◆ THE PROBLEM
Look for "event" in the records and copy every line that has it.

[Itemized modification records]
######

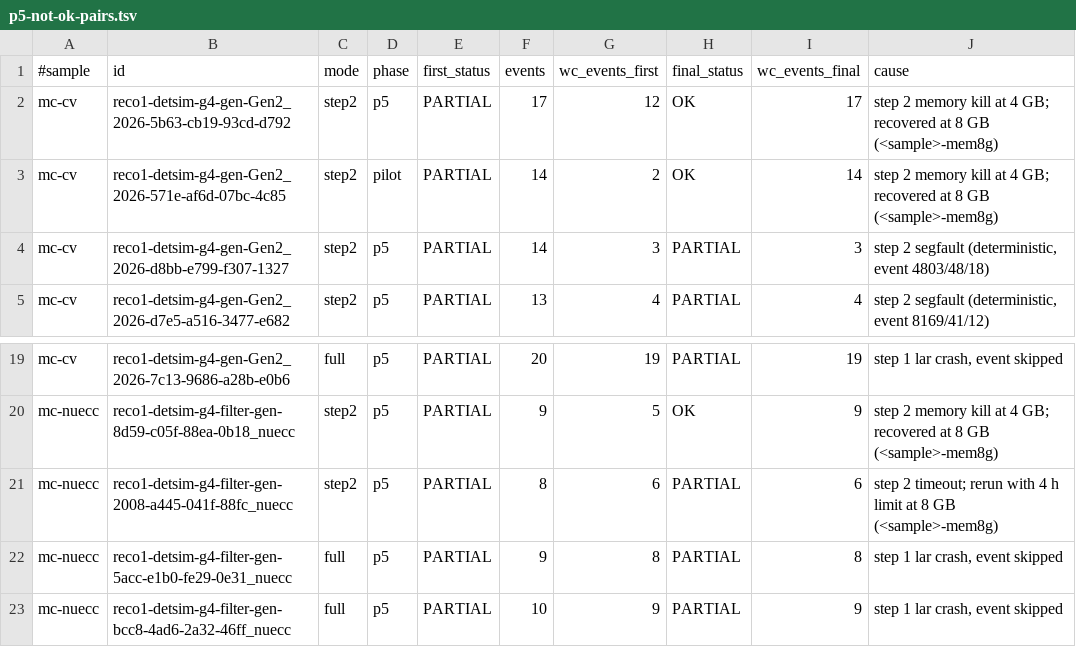
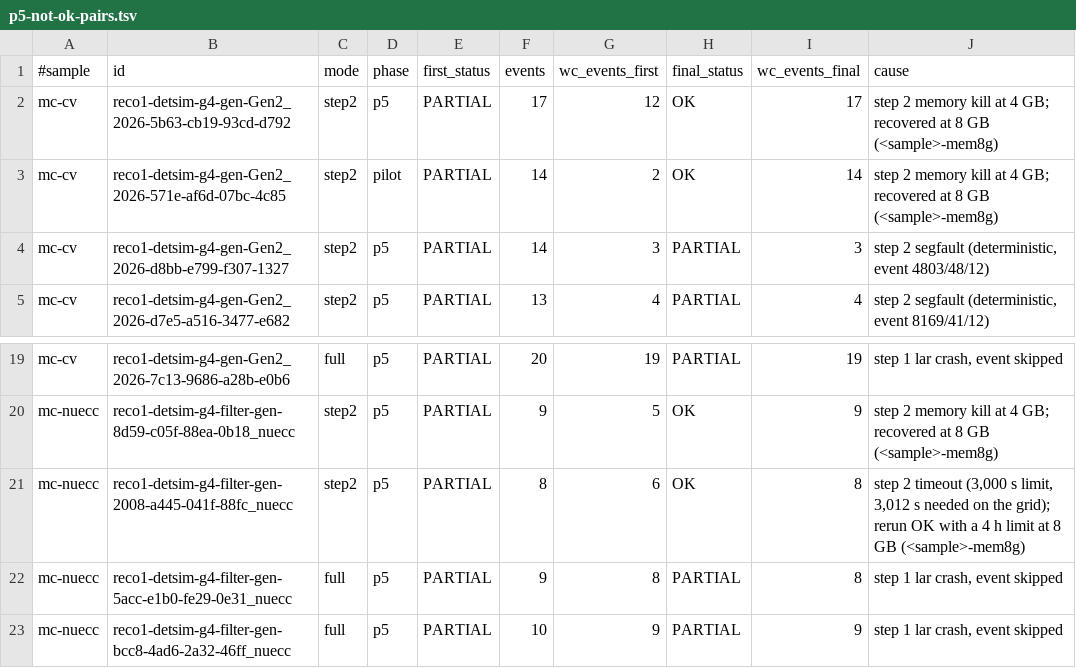
Before and after one commit to HaiwangYu/wire-cell-toolkit-ai-helper, a TSV file: issues/48-wclocal-2026nov16-productions/porting_sbndbuild03/tables/p5-not-ok-pairs.tsv, drawn as a sheet; only a part is shown, gaps mark what is left out.

```diff
--- a/issues/48-wclocal-2026nov16-productions/porting_sbndbuild03/tables/p5-not-ok-pairs.tsv
+++ b/issues/48-wclocal-2026nov16-productions/porting_sbndbuild03/tables/p5-not-ok-pairs.tsv
@@ -3,3 +3,3 @@ mc-cv	reco1-detsim-g4-gen-Gen2_2026-5b63-cb19-93cd-d792	step2	p5	PARTIAL	17	12	O
 mc-cv	reco1-detsim-g4-gen-Gen2_2026-571e-af6d-07bc-4c85	step2	pilot	PARTIAL	14	2	OK	14	step 2 memory kill at 4 GB; recovered at 8 GB (<sample>-mem8g)
-mc-cv	reco1-detsim-g4-gen-Gen2_2026-d8bb-e799-f307-1327	step2	p5	PARTIAL	14	3	PARTIAL	3	step 2 segfault (deterministic, event 4803/48/18)
+mc-cv	reco1-detsim-g4-gen-Gen2_2026-d8bb-e799-f307-1327	step2	p5	PARTIAL	14	3	PARTIAL	3	step 2 segfault (deterministic, event 4803/48/12)
 mc-cv	reco1-detsim-g4-gen-Gen2_2026-d7e5-a516-3477-e682	step2	p5	PARTIAL	13	4	PARTIAL	4	step 2 segfault (deterministic, event 8169/41/12)
@@ -20,3 +20,3 @@ mc-cv	reco1-detsim-g4-gen-Gen2_2026-7c13-9686-a28b-e0b6	full	p5	PARTIAL	20	19	PA
 mc-nuecc	reco1-detsim-g4-filter-gen-8d59-c05f-88ea-0b18_nuecc	step2	p5	PARTIAL	9	5	OK	9	step 2 memory kill at 4 GB; recovered at 8 GB (<sample>-mem8g)
-mc-nuecc	reco1-detsim-g4-filter-gen-2008-a445-041f-88fc_nuecc	step2	p5	PARTIAL	8	6	PARTIAL	6	step 2 timeout; rerun with 4 h limit at 8 GB (<sample>-mem8g)
+mc-nuecc	reco1-detsim-g4-filter-gen-2008-a445-041f-88fc_nuecc	step2	p5	PARTIAL	8	6	OK	8	step 2 timeout (3,000 s limit, 3,012 s needed on the grid); rerun OK with a 4 h limit at 8 GB (<sample>-mem8g)
 mc-nuecc	reco1-detsim-g4-filter-gen-5acc-e1b0-fe29-0e31_nuecc	full	p5	PARTIAL	9	8	PARTIAL	8	step 1 lar crash, event skipped
```
Also changed, not shown: 2 other files.
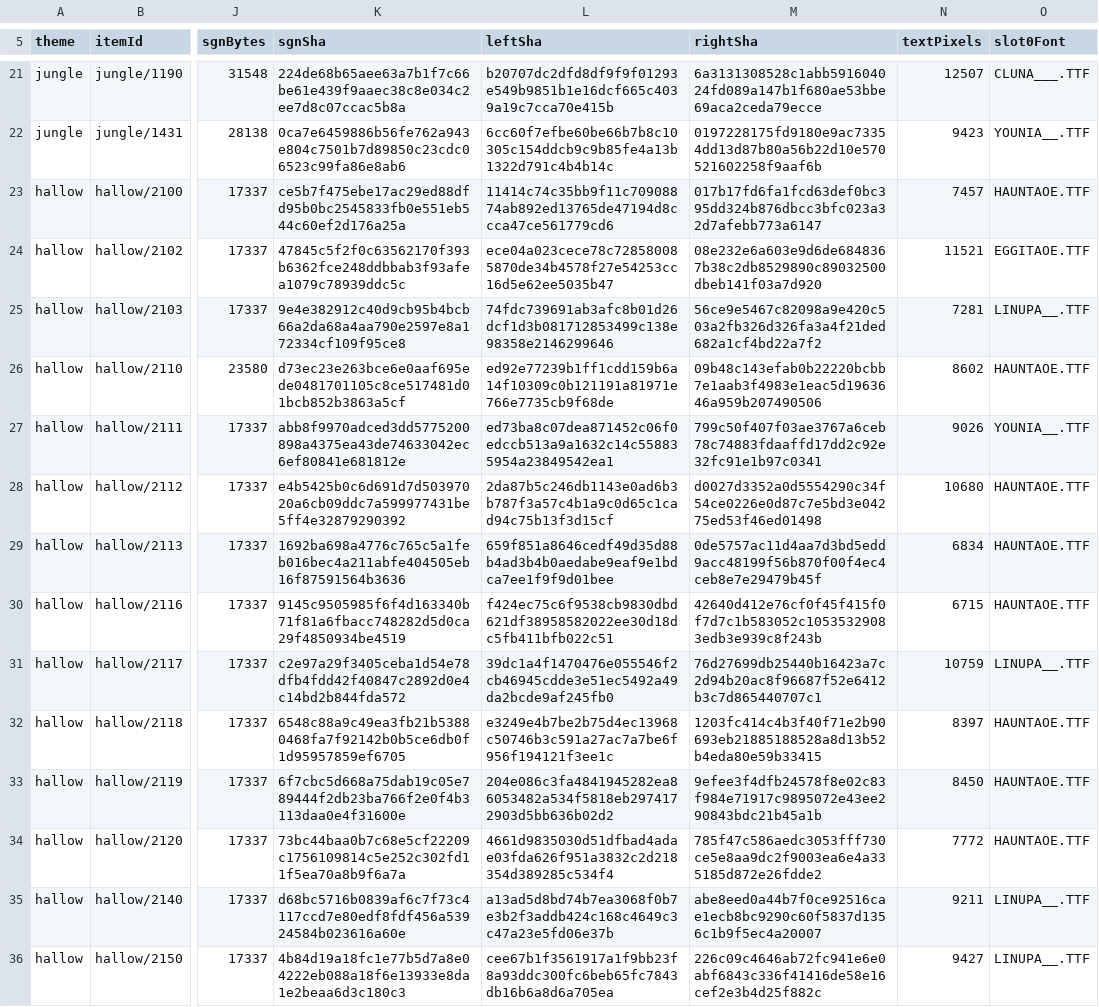
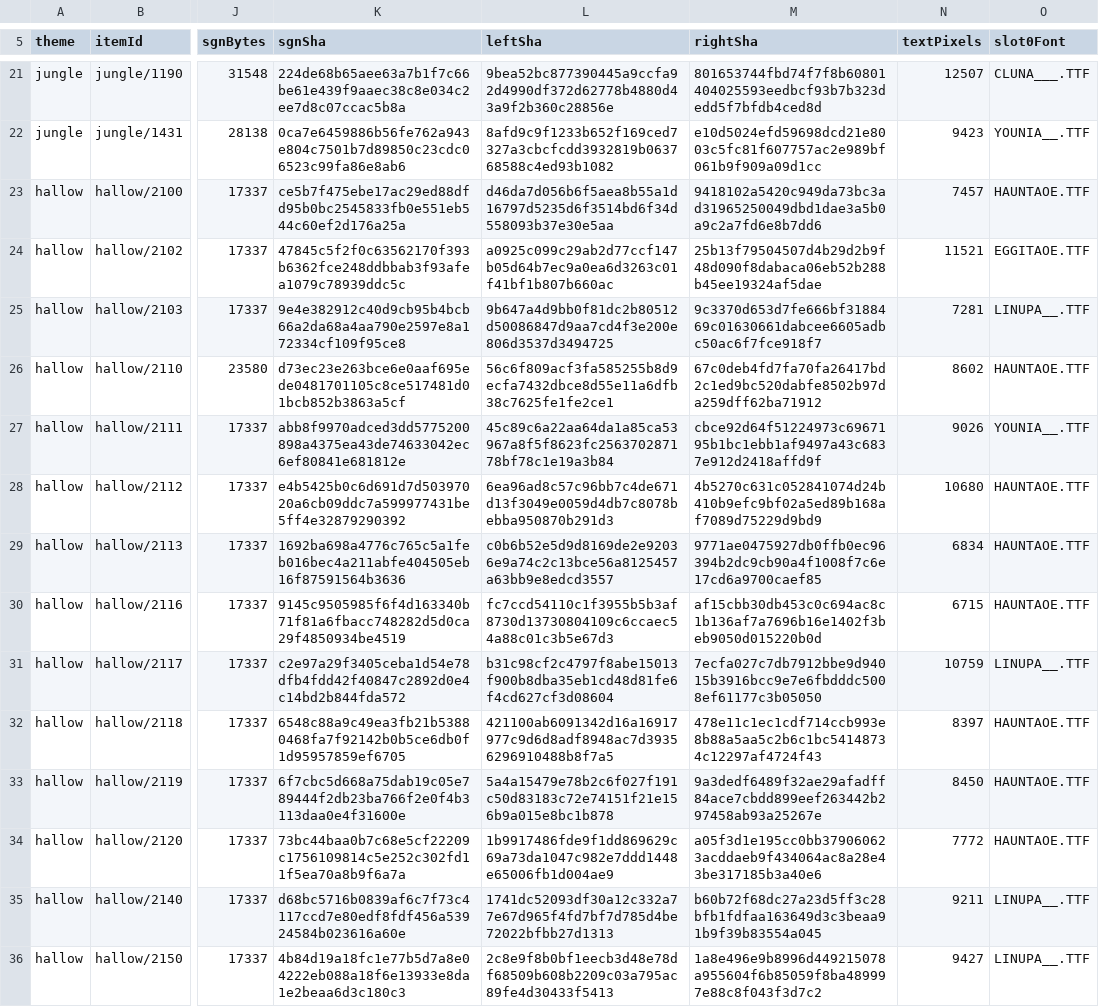
Before and after one commit to meneerkrabs/OpenTPW, a TSV file: source/OpenTPW.Tests/Font/sign-hash-baseline-v0713-dc3b1aef.tsv, drawn as a sheet; only a part is shown, gaps mark what is left out; the diff covers the shown part only; the diff names each change by its address in the sheet, - before the commit and + after, or states it on an @@ line.

```diff
--- a/source/OpenTPW.Tests/Font/sign-hash-baseline-v0713-dc3b1aef.tsv
+++ b/source/OpenTPW.Tests/Font/sign-hash-baseline-v0713-dc3b1aef.tsv
-L21 (leftSha): b20707dc2dfd8df9f9f01293e549b9851b1e16dcf665c4039a19c7cca70e415b
+L21 (leftSha): 9bea52bc877390445a9ccfa92d4990df372d62778b4880d43a9f2b360c28856e
-M21 (rightSha): 6a3131308528c1abb591604024fd089a147b1f680ae53bbe69aca2ceda79ecce
+M21 (rightSha): 801653744fbd74f7f8b60801404025593eedbcf93b7b323dedd5f7bfdb4ced8d
-L22 (leftSha): 6cc60f7efbe60be66b7b8c10305c154ddcb9c9b85fe4a13b1322d791c4b4b14c
+L22 (leftSha): 8afd9c9f1233b652f169ced7327a3cbcfcdd3932819b063768588c4ed93b1082
-M22 (rightSha): 0197228175fd9180e9ac73354dd13d87b80a56b22d10e570521602258f9aaf6b
+M22 (rightSha): e10d5024efd59698dcd21e8003c5fc81f607757ac2e989bf061b9f909a09d1cc
-L23 (leftSha): 11414c74c35bb9f11c70908874ab892ed13765de47194d8ccca47ce561779cd6
+L23 (leftSha): d46da7d056b6f5aea8b55a1d16797d5235d6f3514bd6f34d558093b37e30e5aa
-M23 (rightSha): 017b17fd6fa1fcd63def0bc395dd324b876dbcc3bfc023a32d7afebb773a6147
+M23 (rightSha): 9418102a5420c949da73bc3ad31965250049dbd1dae3a5b0a9c2a7fd6e8b7dd6
-L24 (leftSha): ece04a023cece78c728580085870de34b4578f27e54253cc16d5e62ee5035b47
+L24 (leftSha): a0925c099c29ab2d77ccf147b05d64b7ec9a0ea6d3263c01f41bf1b807b660ac
-M24 (rightSha): 08e232e6a603e9d6de6848367b38c2db8529890c89032500dbeb141f03a7d920
+M24 (rightSha): 25b13f79504507d4b29d2b9f48d090f8dabaca06eb52b288b45ee19324af5dae
-L25 (leftSha): 74fdc739691ab3afc8b01d26dcf1d3b081712853499c138e98358e2146299646
+L25 (leftSha): 9b647a4d9bb0f81dc2b80512d50086847d9aa7cd4f3e200e806d3537d3494725
-M25 (rightSha): 56ce9e5467c82098a9e420c503a2fb326d326fa3a4f21ded682a1cf4bd22a7f2
+M25 (rightSha): 9c3370d653d7fe666bf3188469c01630661dabcee6605adbc50ac6f7fce918f7
-L26 (leftSha): ed92e77239b1ff1cdd159b6a14f10309c0b121191a81971e766e7735cb9f68de
+L26 (leftSha): 56c6f809acf3fa585255b8d9ecfa7432dbce8d55e11a6dfb38c7625fe1fe2ce1
-M26 (rightSha): 09b48c143efab0b22220bcbb7e1aab3f4983e1eac5d1963646a959b207490506
+M26 (rightSha): 67c0deb4fd7fa70fa26417bd2c1ed9bc520dabfe8502b97da259dff62ba71912
-L27 (leftSha): ed73ba8c07dea871452c06f0edccb513a9a1632c14c558835954a23849542ea1
+L27 (leftSha): 45c89c6a22aa64da1a85ca53967a8f5f8623fc256370287178bf78c1e19a3b84
-M27 (rightSha): 799c50f407f03ae3767a6ceb78c74883fdaaffd17dd2c92e32fc91e1b97c0341
+M27 (rightSha): cbce92d64f51224973c6967195b1bc1ebb1af9497a43c6837e912d2418affd9f
-L28 (leftSha): 2da87b5c246db1143e0ad6b3b787f3a57c4b1a9c0d65c1cad94c75b13f3d15cf
+L28 (leftSha): 6ea96ad8c57c96bb7c4de671d13f3049e0059d4db7c8078bebba950870b291d3
-M28 (rightSha): d0027d3352a0d5554290c34f54ce0226e0d87c7e5bd3e04275ed53f46ed01498
+M28 (rightSha): 4b5270c631c052841074d24b410b9efc9bf02a5ed89b168af7089d75229d9bd9
-L29 (leftSha): 659f851a8646cedf49d35d88b4ad3b4b0aedabe9eaf9e1bdca7ee1f9f9d01bee
+L29 (leftSha): c0b6b52e5d9d8169de2e92036e9a74c2c13bce56a8125457a63bb9e8edcd3557
-M29 (rightSha): 0de5757ac11d4aa7d3bd5edd9acc48199f56b870f00f4ec4ceb8e7e29479b45f
+M29 (rightSha): 9771ae0475927db0ffb0ec96394b2dc9cb90a4f1008f7c6e17cd6a9700caef85
-L30 (leftSha): f424ec75c6f9538cb9830dbd621df38958582022ee30d18dc5fb411bfb022c51
+L30 (leftSha): fc7ccd54110c1f3955b5b3af8730d13730804109c6ccaec54a88c01c3b5e67d3
-M30 (rightSha): 42640d412e76cf0f45f415f0f7d7c1b583052c10535329083edb3e939c8f243b
+M30 (rightSha): af15cbb30db453c0c694ac8c1b136af7a7696b16e1402f3beb9050d015220b0d
-L31 (leftSha): 39dc1a4f1470476e055546f2cb46945cdde3e51ec5492a49da2bcde9af245fb0
+L31 (leftSha): b31c98cf2c4797f8abe15013f900b8dba35eb1cd48d81fe6f4cd627cf3d08604
-M31 (rightSha): 76d27699db25440b16423a7c2d94b20ac8f96687f52e6412b3c7d865440707c1
+M31 (rightSha): 7ecfa027c7db7912bbe9d94015b3916bcc9e7e6fbdddc5008ef61177c3b05050
-L32 (leftSha): e3249e4b7be2b75d4ec13968c50746b3c591a27ac7a7be6f956f194121f3ee1c
+L32 (leftSha): 421100ab6091342d16a16917977c9d6d8adf8948ac7d39356296910488b8f7a5
-M32 (rightSha): 1203fc414c4b3f40f71e2b90693eb21885188528a8d13b52b4eda80e59b33415
+M32 (rightSha): 478e11c1ec1cdf714ccb993e8b88a5aa5c2b6c1bc54148734c12297af4724f43
-L33 (leftSha): 204e086c3fa4841945282ea86053482a534f5818eb2974172903d5bb636b02d2
+L33 (leftSha): 5a4a15479e78b2c6f027f191c50d83183c72e74151f21e156b9a015e8bc1b878
-M33 (rightSha): 9efee3f4dfb24578f8e02c83f984e71917c9895072e43ee290843bdc21b45a1b
+M33 (rightSha): 9a3dedf6489f32ae29afadff84ace7cbdd899eef263442b297458ab93a25267e
-L34 (leftSha): 4661d9835030d51dfbad4adae03fda626f951a3832c2d218354d389285c534f4
+L34 (leftSha): 1b9917486fde9f1dd869629c69a73da1047c982e7ddd1448e65006fb1d004ae9
-M34 (rightSha): 785f47c586aedc3053fff730ce5e8aa9dc2f9003ea6e4a335185d872e26fdde2
+M34 (rightSha): a05f3d1e195cc0bb379060623acddaeb9f434064ac8a28e43be317185b3a40e6
-L35 (leftSha): a13ad5d8bd74b7ea3068f0b7e3b2f3addb424c168c4649c3c47a23e5fd06e37b
+L35 (leftSha): 1741dc52093df30a12c332a77e67d965f4fd7bf7d785d4be72022bfbb27d1313
-M35 (rightSha): abe8eed0a44b7f0ce92516cae1ecb8bc9290c60f5837d1356c1b9f5ec4a20007
+M35 (rightSha): b60b72f68dc27a23d5ff3c28bfb1fdfaa163649d3c3beaa91b9f39b83554a045
-L36 (leftSha): cee67b1f3561917a1f9bb23f8a93ddc300fc6beb65fc7843db16b6a8d6a705ea
+L36 (leftSha): 2c8e9f8b0bf1eecb3d48e78df68509b608b2209c03a795ac89fe4d30433f5413
-M36 (rightSha): 226c09c4646ab72fc941e6e0abf6843c336f41416de58e16cef2e3b4d25f882c
+M36 (rightSha): 1a8e496e9b8996d449215078a955604f6b85059f8ba489997e88c8f043f3d7c2
```
Also changed, not shown: 119 edited cells elsewhere in this file, 10 other files.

######

◆ COMPLETED EXERCISE
-mc-cv	reco1-detsim-g4-gen-Gen2_2026-d8bb-e799-f307-1327	step2	p5	PARTIAL	14	3	PARTIAL	3	step 2 segfault (deterministic, event 4803/48/18)
+mc-cv	reco1-detsim-g4-gen-Gen2_2026-d8bb-e799-f307-1327	step2	p5	PARTIAL	14	3	PARTIAL	3	step 2 segfault (deterministic, event 4803/48/12)
 mc-cv	reco1-detsim-g4-gen-Gen2_2026-d7e5-a516-3477-e682	step2	p5	PARTIAL	13	4	PARTIAL	4	step 2 segfault (deterministic, event 8169/41/12)
 mc-nuecc	reco1-detsim-g4-filter-gen-5acc-e1b0-fe29-0e31_nuecc	full	p5	PARTIAL	9	8	PARTIAL	8	step 1 lar crash, event skipped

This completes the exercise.